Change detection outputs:
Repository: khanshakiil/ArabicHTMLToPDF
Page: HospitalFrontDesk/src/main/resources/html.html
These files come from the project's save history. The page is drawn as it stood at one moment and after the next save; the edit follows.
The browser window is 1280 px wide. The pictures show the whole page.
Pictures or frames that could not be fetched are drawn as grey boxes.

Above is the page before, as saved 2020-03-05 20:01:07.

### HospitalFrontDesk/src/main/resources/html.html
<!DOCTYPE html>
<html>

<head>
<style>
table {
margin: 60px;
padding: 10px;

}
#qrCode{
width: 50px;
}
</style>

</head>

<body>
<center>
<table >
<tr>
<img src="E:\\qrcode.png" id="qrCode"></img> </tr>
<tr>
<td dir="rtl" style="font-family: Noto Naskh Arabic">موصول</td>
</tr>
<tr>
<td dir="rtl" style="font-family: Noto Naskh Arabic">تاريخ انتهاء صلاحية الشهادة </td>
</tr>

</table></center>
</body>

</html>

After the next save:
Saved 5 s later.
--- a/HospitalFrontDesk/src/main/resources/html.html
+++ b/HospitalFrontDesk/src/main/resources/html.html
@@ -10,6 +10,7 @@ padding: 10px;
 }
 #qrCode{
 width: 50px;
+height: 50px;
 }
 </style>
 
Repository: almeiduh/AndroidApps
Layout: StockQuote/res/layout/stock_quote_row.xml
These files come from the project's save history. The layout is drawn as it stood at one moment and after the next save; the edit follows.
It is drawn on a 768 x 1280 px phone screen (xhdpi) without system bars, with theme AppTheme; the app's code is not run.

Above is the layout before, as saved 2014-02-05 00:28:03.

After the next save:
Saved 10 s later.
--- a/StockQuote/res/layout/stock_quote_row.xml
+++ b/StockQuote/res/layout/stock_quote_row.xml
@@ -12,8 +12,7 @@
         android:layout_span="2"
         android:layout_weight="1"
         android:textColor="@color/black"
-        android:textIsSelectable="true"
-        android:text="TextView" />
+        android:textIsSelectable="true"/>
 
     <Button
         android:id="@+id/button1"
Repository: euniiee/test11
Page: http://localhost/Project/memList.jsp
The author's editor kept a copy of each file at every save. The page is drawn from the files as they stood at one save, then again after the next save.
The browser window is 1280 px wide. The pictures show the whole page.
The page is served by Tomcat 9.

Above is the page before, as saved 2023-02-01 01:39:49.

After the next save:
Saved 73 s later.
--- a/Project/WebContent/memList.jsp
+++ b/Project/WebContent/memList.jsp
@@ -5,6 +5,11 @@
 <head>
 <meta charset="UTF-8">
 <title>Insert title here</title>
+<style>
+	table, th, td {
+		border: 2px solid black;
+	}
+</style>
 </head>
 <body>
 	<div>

TRY IT – Your job here is to copy the entries above exactly.

TASK ANSWER –
Repository: khanshakiil/ArabicHTMLToPDF
Page: HospitalFrontDesk/src/main/resources/html.html
These files come from the project's save history. The page is drawn as it stood at one moment and after the next save; the edit follows.
The browser window is 1280 px wide. The pictures show the whole page.
Pictures or frames that could not be fetched are drawn as grey boxes.

Above is the page before, as saved 2020-03-05 20:01:07.

### HospitalFrontDesk/src/main/resources/html.html
<!DOCTYPE html>
<html>

<head>
<style>
table {
margin: 60px;
padding: 10px;

}
#qrCode{
width: 50px;
}
</style>

</head>

<body>
<center>
<table >
<tr>
<img src="E:\\qrcode.png" id="qrCode"></img> </tr>
<tr>
<td dir="rtl" style="font-family: Noto Naskh Arabic">موصول</td>
</tr>
<tr>
<td dir="rtl" style="font-family: Noto Naskh Arabic">تاريخ انتهاء صلاحية الشهادة </td>
</tr>

</table></center>
</body>

</html>

After the next save:
Saved 5 s later.
--- a/HospitalFrontDesk/src/main/resources/html.html
+++ b/HospitalFrontDesk/src/main/resources/html.html
@@ -10,6 +10,7 @@ padding: 10px;
 }
 #qrCode{
 width: 50px;
+height: 50px;
 }
 </style>
 
Repository: almeiduh/AndroidApps
Layout: StockQuote/res/layout/stock_quote_row.xml
These files come from the project's save history. The layout is drawn as it stood at one moment and after the next save; the edit follows.
It is drawn on a 768 x 1280 px phone screen (xhdpi) without system bars, with theme AppTheme; the app's code is not run.

Above is the layout before, as saved 2014-02-05 00:28:03.

After the next save:
Saved 10 s later.
--- a/StockQuote/res/layout/stock_quote_row.xml
+++ b/StockQuote/res/layout/stock_quote_row.xml
@@ -12,8 +12,7 @@
         android:layout_span="2"
         android:layout_weight="1"
         android:textColor="@color/black"
-        android:textIsSelectable="true"
-        android:text="TextView" />
+        android:textIsSelectable="true"/>
 
     <Button
         android:id="@+id/button1"
Repository: euniiee/test11
Page: http://localhost/Project/memList.jsp
The author's editor kept a copy of each file at every save. The page is drawn from the files as they stood at one save, then again after the next save.
The browser window is 1280 px wide. The pictures show the whole page.
The page is served by Tomcat 9.

Above is the page before, as saved 2023-02-01 01:39:49.

After the next save:
Saved 73 s later.
--- a/Project/WebContent/memList.jsp
+++ b/Project/WebContent/memList.jsp
@@ -5,6 +5,11 @@
 <head>
 <meta charset="UTF-8">
 <title>Insert title here</title>
+<style>
+	table, th, td {
+		border: 2px solid black;
+	}
+</style>
 </head>
 <body>
 	<div>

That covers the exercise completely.